Recorded data =
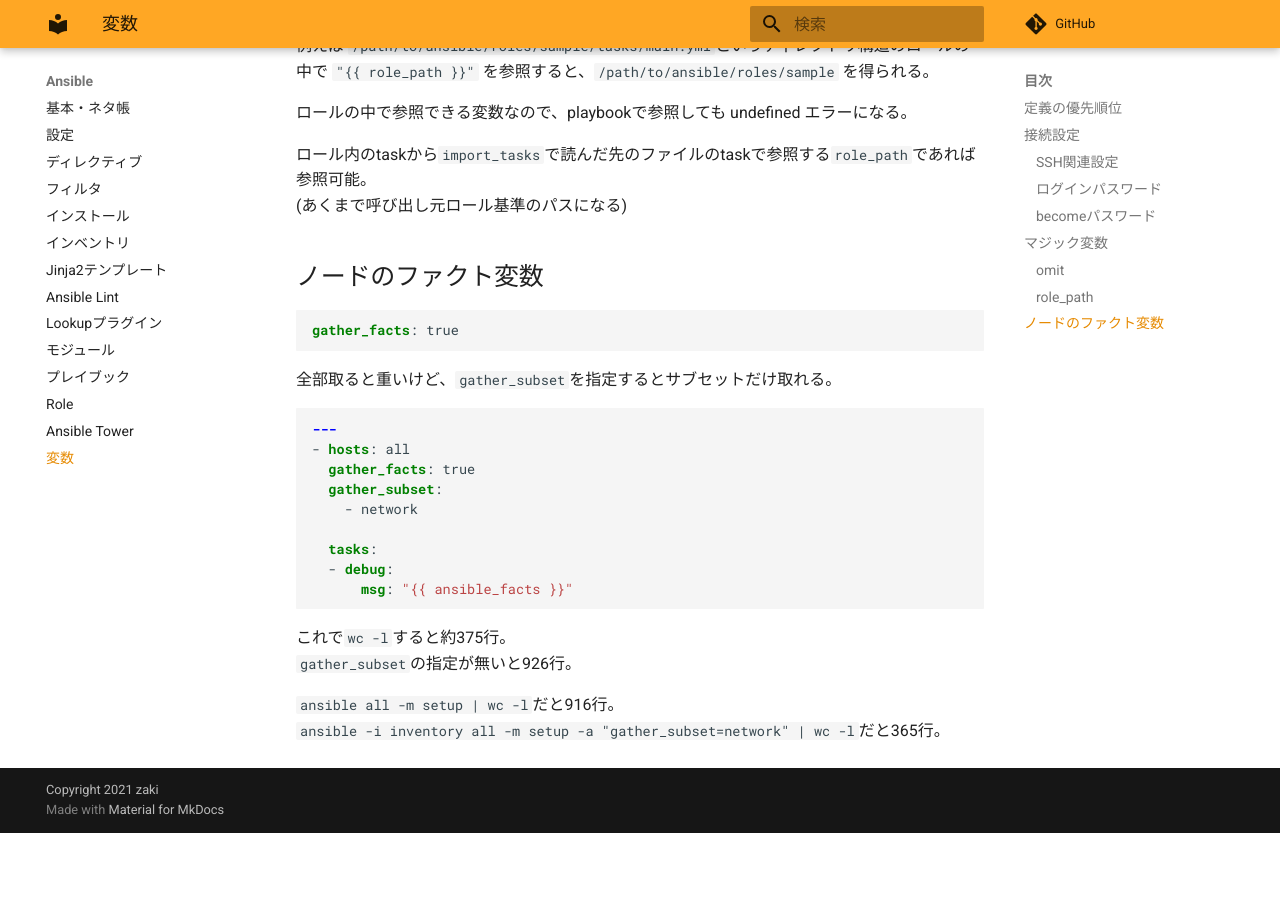
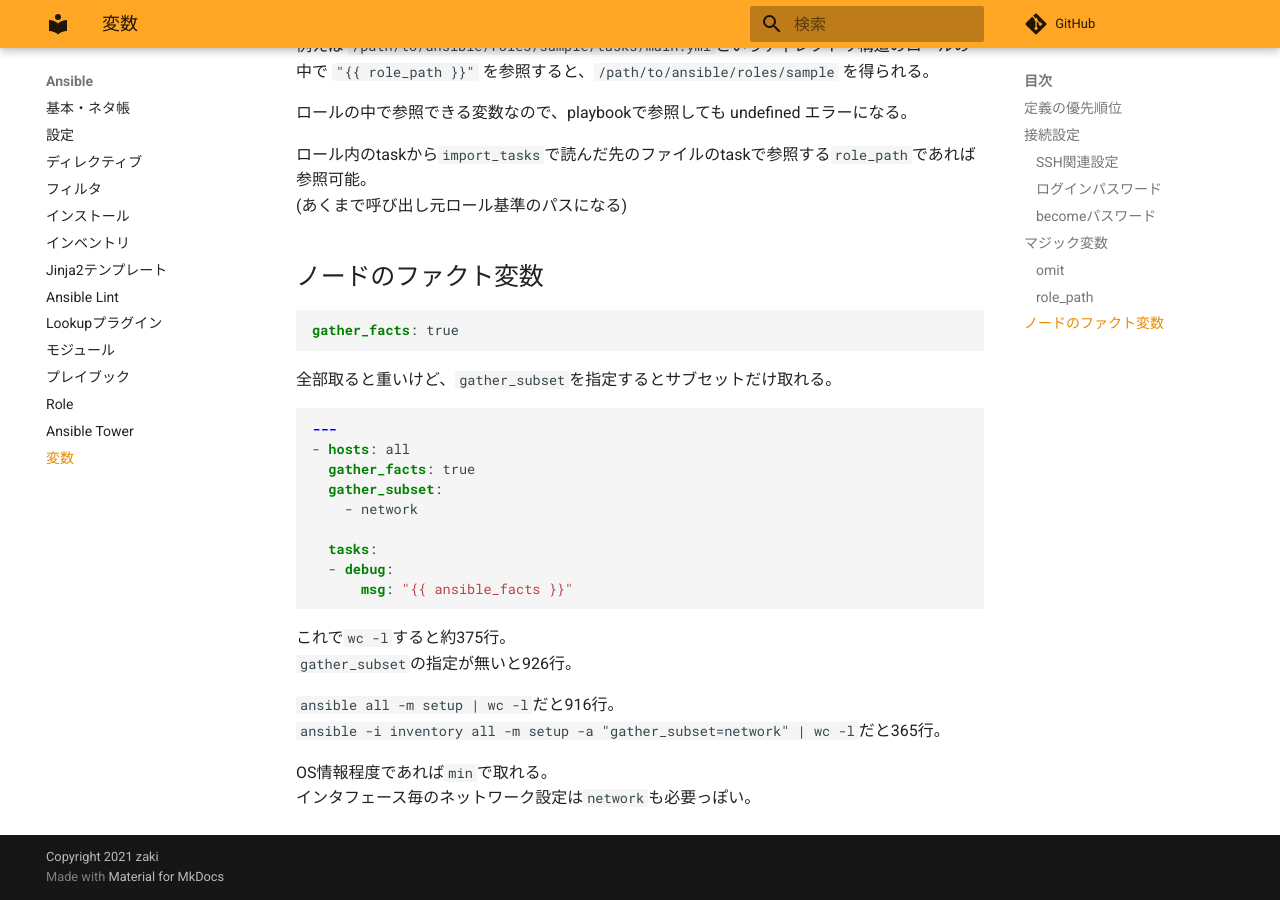
Before and after one commit to zaki-lknr/docs, an MkDocs documentation site: the page built from docs/Ansible/variable.md, in a window 1280 px wide and 900 px high, scrolled down 1998 px. Built offline with MkDocs 1.6.1 and Material for MkDocs 9.7.7, drawn with Linux system fonts in a browser that asks for light colours; comment, search, counter and statistics services are not loaded; before the commit the page ends 2831 px from its top, so only the background shows below that.

Commit message:
add: ansible/variable: gather_subsetメモ

```diff
--- a/docs/Ansible/variable.md
+++ b/docs/Ansible/variable.md
@@ -107,3 +107,6 @@ gather_facts: true
 
 `ansible all -m setup | wc -l`だと916行。
 `ansible -i inventory all -m setup -a "gather_subset=network" | wc -l`だと365行。
+
+OS情報程度であれば`min`で取れる。
+インタフェース毎のネットワーク設定は`network`も必要っぽい。
```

What is expected = How many lines of the listing above include the word "setup"? State the number and nothing else.

Solution to the exercise = 2